Task brief — Search each line below for "recommender", then return the lines where it appears.
Extracted information: Begin
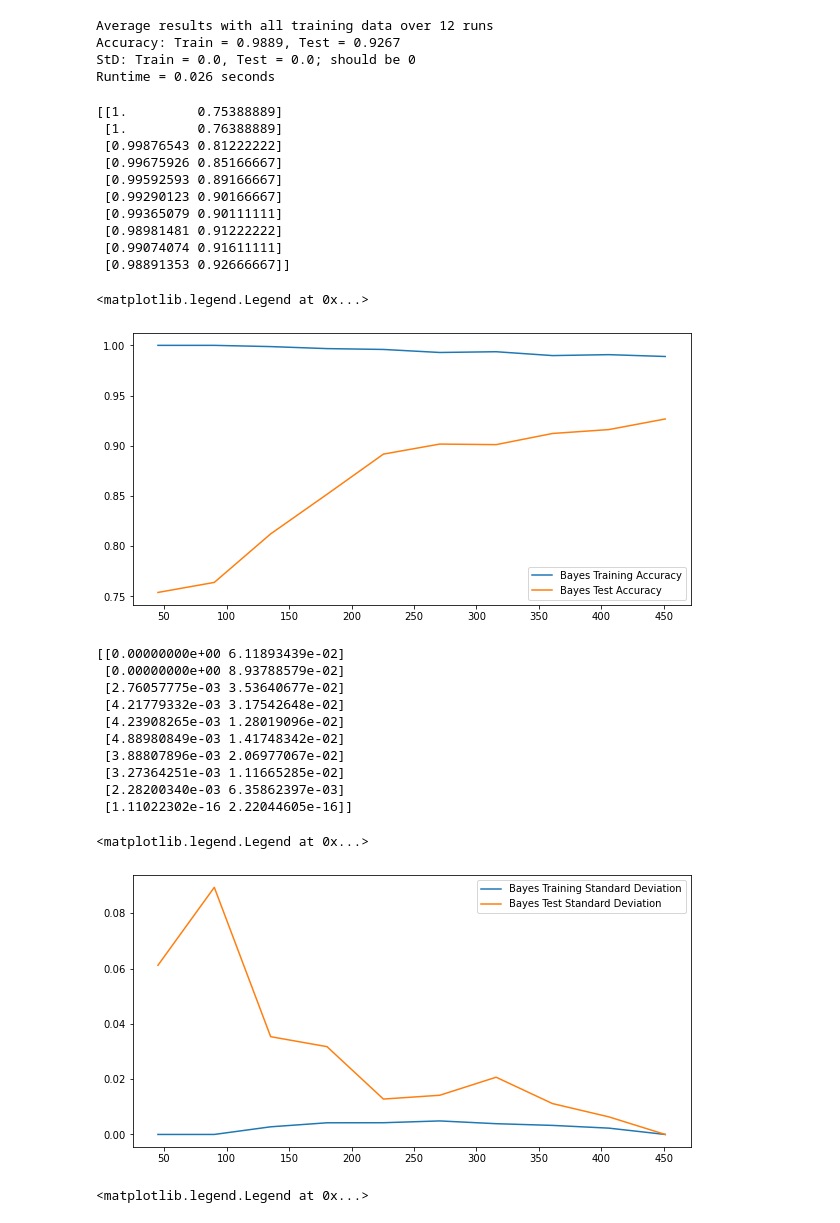
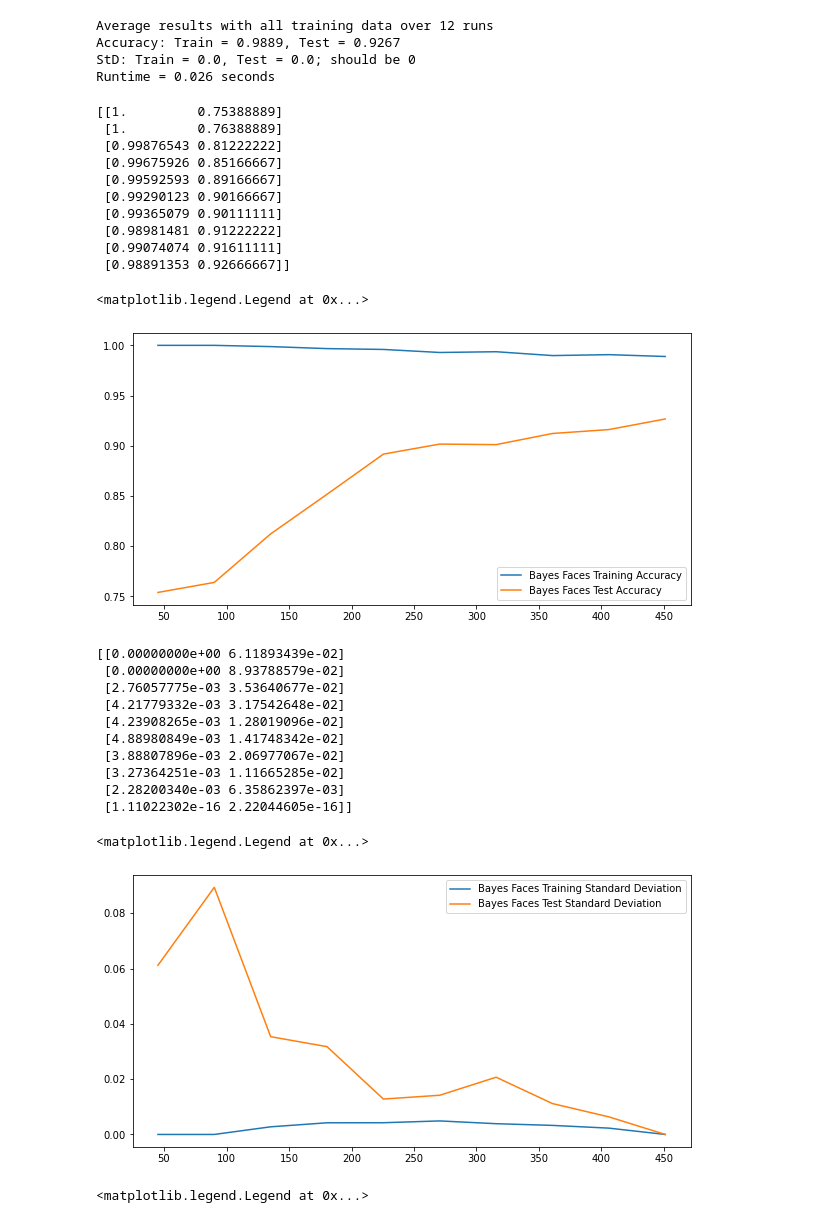
Before and after one commit to DuncanJWood/AI_face_and_digit_classification, a Jupyter notebook: NBC_Faces.ipynb, the cells around one changed output. Saved outputs shown, nothing was run; the diff lists cells and outputs as text; code cells hidden in the pictures.

```diff
--- a/NBC_Faces.ipynb
+++ b/NBC_Faces.ipynb
@@ -149,28 +149,28 @@ Runtime = 0.026 seconds
 # %%
 plt.figure(figsize = (10, 5))
 x = np.linspace(.1*train_images.shape[0], train_images.shape[0], 10)
-plt.plot(x, mean_acc[:,0], label = "Bayes Training Accuracy")
-plt.plot(x, mean_acc[:,1], label = "Bayes Test Accuracy")
+plt.plot(x, mean_acc[:,0], label = "Bayes Faces Training Accuracy")
+plt.plot(x, mean_acc[:,1], label = "Bayes Faces Test Accuracy")
 print(mean_acc)
 plt.legend()
 # %% [output]
 [[1.         0.75388889]
  [1.         0.76388889]
  [0.99876543 0.81222222]
  [0.99675926 0.85166667]
  [0.99592593 0.89166667]
  [0.99290123 0.90166667]
  [0.99365079 0.90111111]
  [0.98981481 0.91222222]
  [0.99074074 0.91611111]
  [0.98891353 0.92666667]]
 <matplotlib.legend.Legend at 0x...>
-[figure, old version]
+[figure, new version]
 # %%
 plt.figure(figsize = (10, 5))
 x = np.linspace(.1*train_images.shape[0], train_images.shape[0], 10)
-plt.plot(x, std[:,0], label = "Bayes Training Standard Deviation")
-plt.plot(x, std[:,1], label = "Bayes Test Standard Deviation")
+plt.plot(x, std[:,0], label = "Bayes Faces Training Standard Deviation")
+plt.plot(x, std[:,1], label = "Bayes Faces Test Standard Deviation")
 print(std)
 plt.legend()
 # %% [output]
@@ -185,7 +185,7 @@ plt.legend()
  [2.28200340e-03 6.35862397e-03]
  [1.11022302e-16 2.22044605e-16]]
 <matplotlib.legend.Legend at 0x...>
-[figure, old version]
+[figure, new version]
 # %%
 plt.figure(figsize = (10, 5))
 x = np.linspace(.1*train_images.shape[0], train_images.shape[0], 10)
```
Also changed, not shown: 13 other files.
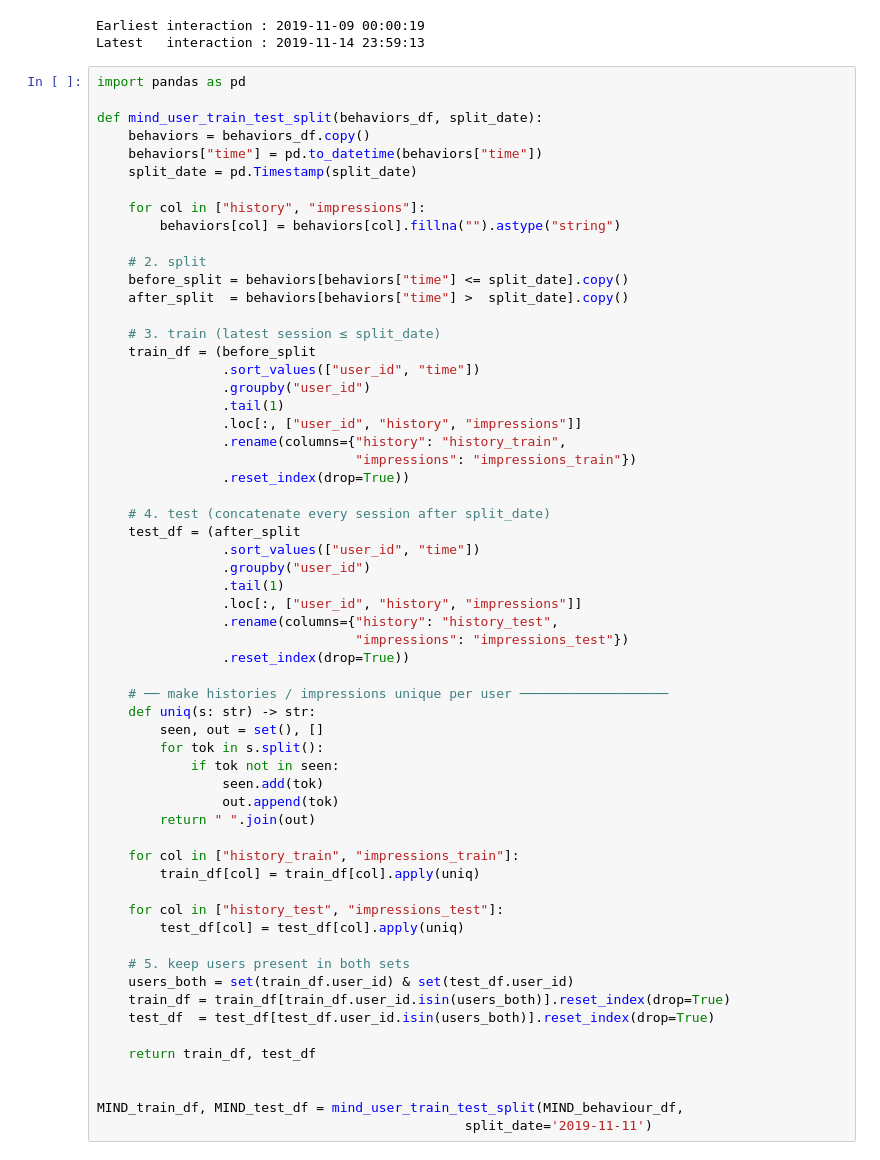
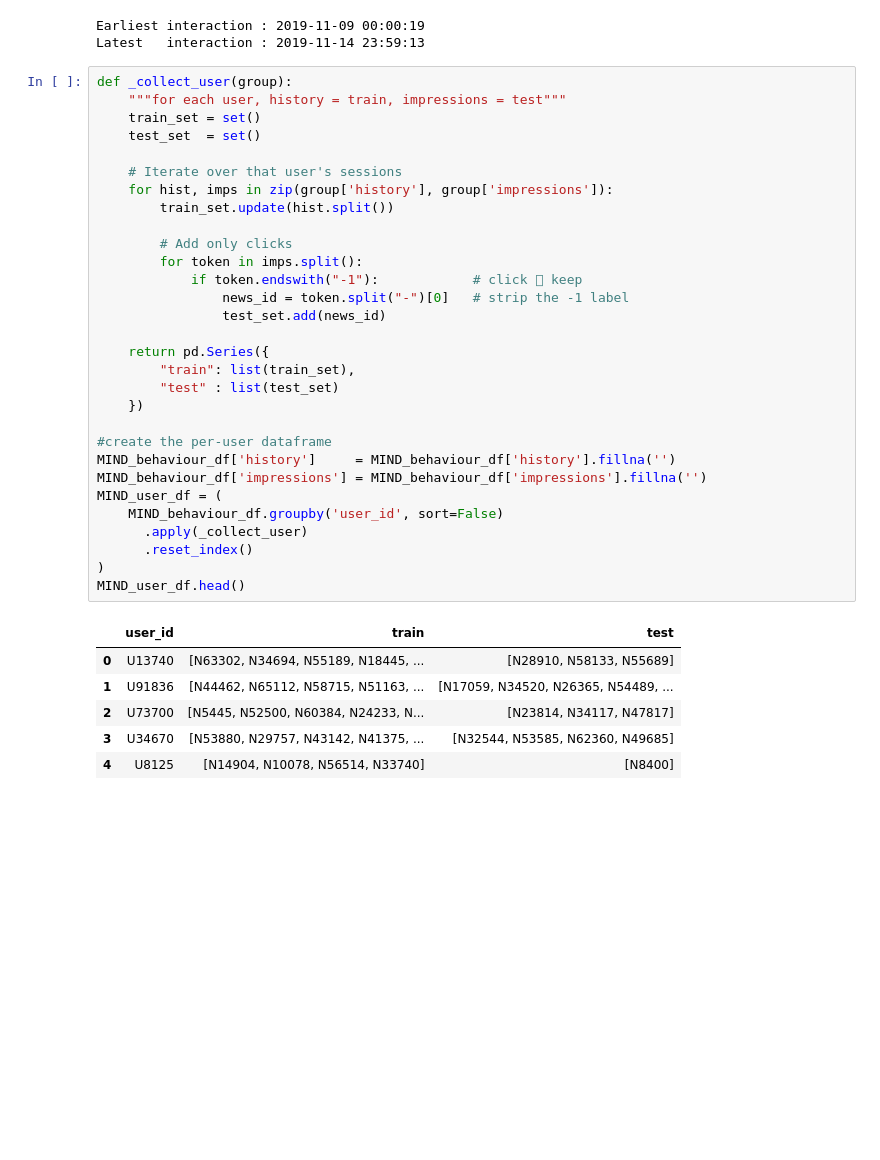
Before and after one commit to rayyyd/news_reccomender, a Jupyter notebook: ray/recommender.ipynb, the cells around one changed output. Drawn from its saved outputs; the diff is of its cells as text; blank space fills up the shorter version.

```diff
--- a/ray/recommender.ipynb
+++ b/ray/recommender.ipynb
@@ -599,62 +572,39 @@ print(f"Latest   interaction : {latest:%Y-%m-%d %H:%M:%S}")
 Earliest interaction : 2019-11-09 00:00:19
 Latest   interaction : 2019-11-14 23:59:13
 # %%
-import pandas as pd
+def _collect_user(group):
+    """for each user, history = train, impressions = test"""
+    train_set = set()
+    test_set  = set()
 
-def mind_user_train_test_split(behaviors_df, split_date):
-    behaviors = behaviors_df.copy()
-    behaviors["time"] = pd.to_datetime(behaviors["time"])
-    split_date = pd.Timestamp(split_date)
+    # Iterate over that user's sessions
+    for hist, imps in zip(group['history'], group['impressions']):
+        train_set.update(hist.split())
 
-    for col in ["history", "impressions"]:
-        behaviors[col] = behaviors[col].fillna("").astype("string")
+        # Add only clicks
+        for token in imps.split():
+            if token.endswith("-1"):            # click  keep
+                news_id = token.split("-")[0]   # strip the -1 label
+                test_set.add(news_id)
 
-    # 2. split
-    before_split = behaviors[behaviors["time"] <= split_date].copy()
-    after_split  = behaviors[behaviors["time"] >  split_date].copy()
+    return pd.Series({
+        "train": list(train_set),
+        "test" : list(test_set)
+    })
 
-    # 3. train (latest session ≤ split_date)
-    train_df = (before_split
-                .sort_values(["user_id", "time"])
-                .groupby("user_id")
-                .tail(1)
-                .loc[:, ["user_id", "history", "impressions"]]
-                .rename(columns={"history": "history_train",
-                                 "impressions": "impressions_train"})
-                .reset_index(drop=True))
-
-    # 4. test (concatenate every session after split_date)
-    test_df = (after_split
-                .sort_values(["user_id", "time"])
-                .groupby("user_id")
-                .tail(1)
-                .loc[:, ["user_id", "history", "impressions"]]
-                .rename(columns={"history": "history_test",
-                                 "impressions": "impressions_test"})
-                .reset_index(drop=True))
-
-    # ── make histories / impressions unique per user ───────────────────
-    def uniq(s: str) -> str:
-        seen, out = set(), []
-        for tok in s.split():
-            if tok not in seen:
-                seen.add(tok)
-                out.append(tok)
-        return " ".join(out)
-
-    for col in ["history_train", "impressions_train"]:
-        train_df[col] = train_df[col].apply(uniq)
-
-    for col in ["history_test", "impressions_test"]:
-        test_df[col] = test_df[col].apply(uniq)
-
-    # 5. keep users present in both sets
-    users_both = set(train_df.user_id) & set(test_df.user_id)
-    train_df = train_df[train_df.user_id.isin(users_both)].reset_index(drop=True)
-    test_df  = test_df[test_df.user_id.isin(users_both)].reset_index(drop=True)
-
-    return train_df, test_df
-
-
-MIND_train_df, MIND_test_df = mind_user_train_test_split(MIND_behaviour_df,
-                                               split_date='2019-11-11')
+#create the per‑user dataframe
+MIND_behaviour_df['history']     = MIND_behaviour_df['history'].fillna('')
+MIND_behaviour_df['impressions'] = MIND_behaviour_df['impressions'].fillna('')
+MIND_user_df = (
+    MIND_behaviour_df.groupby('user_id', sort=False)
+      .apply(_collect_user)
+      .reset_index()
+)
+MIND_user_df.head()
+# %% [output]
+|  | user_id | train | test |
+| 0 | U13740 | [N63302, N34694, N55189, N18445, ... | [N28910, N58133, N55689] |
+| 1 | U91836 | [N44462, N65112, N58715, N51163, ... | [N17059, N34520, N26365, N54489, ... |
+| 2 | U73700 | [N5445, N52500, N60384, N24233, N... | [N23814, N34117, N47817] |
+| 3 | U34670 | [N53880, N29757, N43142, N41375, ... | [N32544, N53585, N62360, N49685] |
+| 4 | U8125 | [N14904, N10078, N56514, N33740] | [N8400] |
```
Also changed, not shown: parts of 13 cells of this notebook.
Extracted information: End
Exercise result —
Before and after one commit to rayyyd/news_reccomender, a Jupyter notebook: ray/recommender.ipynb, the cells around one changed output. Drawn from its saved outputs; the diff is of its cells as text; blank space fills up the shorter version.
--- a/ray/recommender.ipynb
+++ b/ray/recommender.ipynb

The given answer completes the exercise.